Unequal access to opportunities and basic services, such as education and healthcare, obstruct the path to sustainable development. Leveraging digital solutions can bridge historically persistent gaps. Especially in remote and rural areas, digital education and telemedicine have been transformative.
Climate change also requires innovative technologies to curtail and prevent environmental degradation. Data-driven innovations enable effective disaster response, while secure data-sharing can empower communities to take informed decisions about their environment and resources. Other technologies such as blockchain, can play a pivotal role in enhancing economies by increasing the transparency and streamlining of global supply chains.
Applying digital technologies to secure their maximal benefit entails a specific commitment to integrating rights at every milestone of the SDGs. Equality and non-discrimination are central to the Goals; sustainable development relies on a strong rights regime that ‘promotes peaceful and inclusive societies’ (Goal 16) and ensures public access to information and freedom of expression (Target 16.10).
The synergy between Access and Innovation is not merely aspirational; it is a pragmatic strategy for revitalising the SDGs. Digital technologies supported by effective policy can address multiple challenges.
Main and Cross-cutting Subthemes: Digital Divides & Inclusion | Human Rights & Freedoms | Sustainability & Environment
High Level Panel V - Artificial Intelligence (9 October | 11:00 - 13:00 JST)
Can you tell that the sentences or the website you are looking at right now are not made up of text or images generated by AI?
Our society experienced profound impacts brought by the rapid and full-scale rise of generative AI technology.

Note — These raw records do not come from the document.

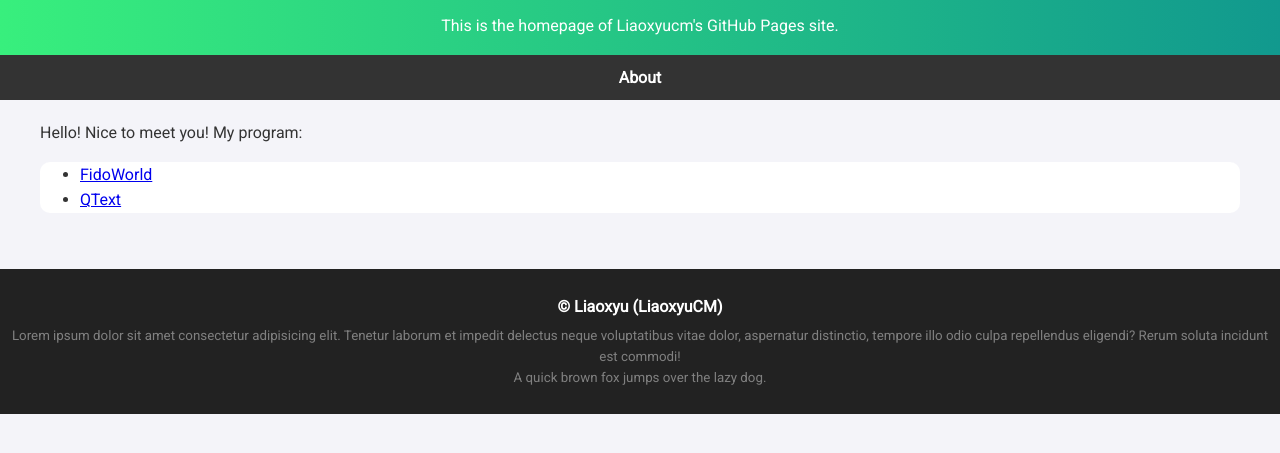
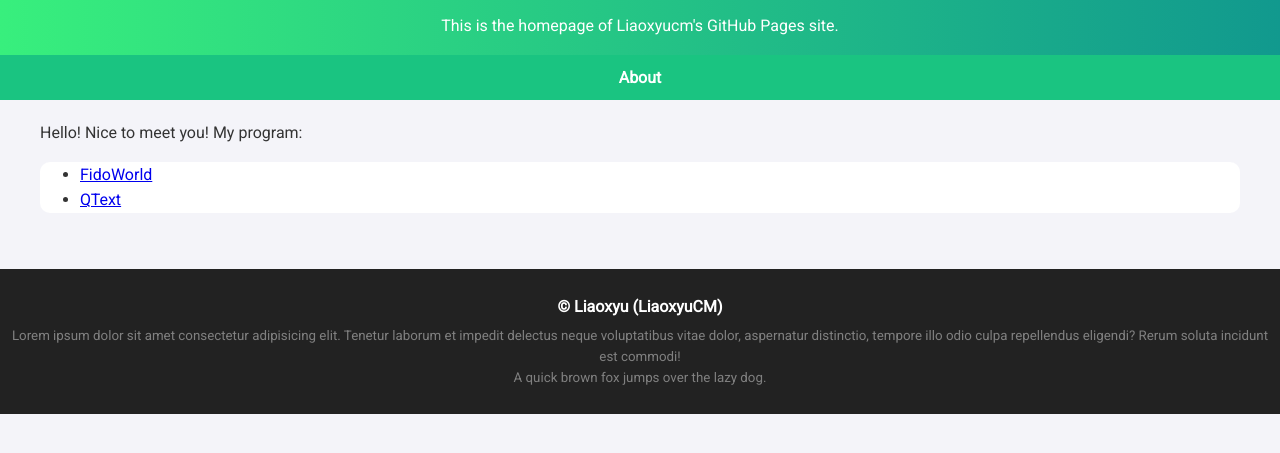
Before and after one commit to LiaoxyuCM/liaoxyucm.github.io, a plain HTML site: page index.html in a window 1280 px wide. Shown: the part 87-540 px from the top of the page. Drawn offline with Linux system fonts and the light colour scheme.

Commit message:
Update style.css

```diff
--- a/style.css
+++ b/style.css
@@ -25,7 +25,7 @@ header h1 {
 }
 
 nav {
-    background: #333;
+    background: #1AC481;
     color: white;
     padding: 10px 0;
 }
```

Apparently, generative AI brings a lot of potentials for great social revolutions that stand comparison with industrial and information revolutions, but in order to harness the opportunity to the maximum extent it is necessary for all stakeholders to understand the risks and challenges as well as to take appropriate measures and actions under our own responsibilities.
What should be necessary to maximize the benefits to human well-being while mitigating the risks and challenges posed by generative AI to the society?
Generative AI has been taking off in deployment in various fields such as drug discovery and product design. How those advanced AI systems should be governed without losing the power to accelerate innovation?
How should we address the risks and challenges such as dis-/mis-information and lack of transparency etc.?
How should we guide development of generative AI in an inclusive way where the benefits of this technology is broadly shared without increasing digital divides around language or gender gaps?
These complexities will be addressed in the discussion in this session in Kyoto. The beautiful landscape of Kyoto is a rich fruit of diversity and complexity in its long history of various actors such as court nobles, temples and shrines, samurais, and townspeople. Similarly, generative AI is a product of organic interdependence in which a diversity of actors have been involved from the stage of designing, development and data production and collection. This probably supports the argument that the international governance on generative AI should be discussed and guided by the multi-stakeholder approach, which UN IGF ideally embodies.
This session plans to introduce discussions in the Hiroshima AI process led by G7 with Japanese Presidency and exchange views on the future direction of AI governance.
Main and Cross-cutting Subthemes: AI & Emerging Technologies | Global Digital Governance & Cooperation | Data Governance & Trust | Human Rights & Freedoms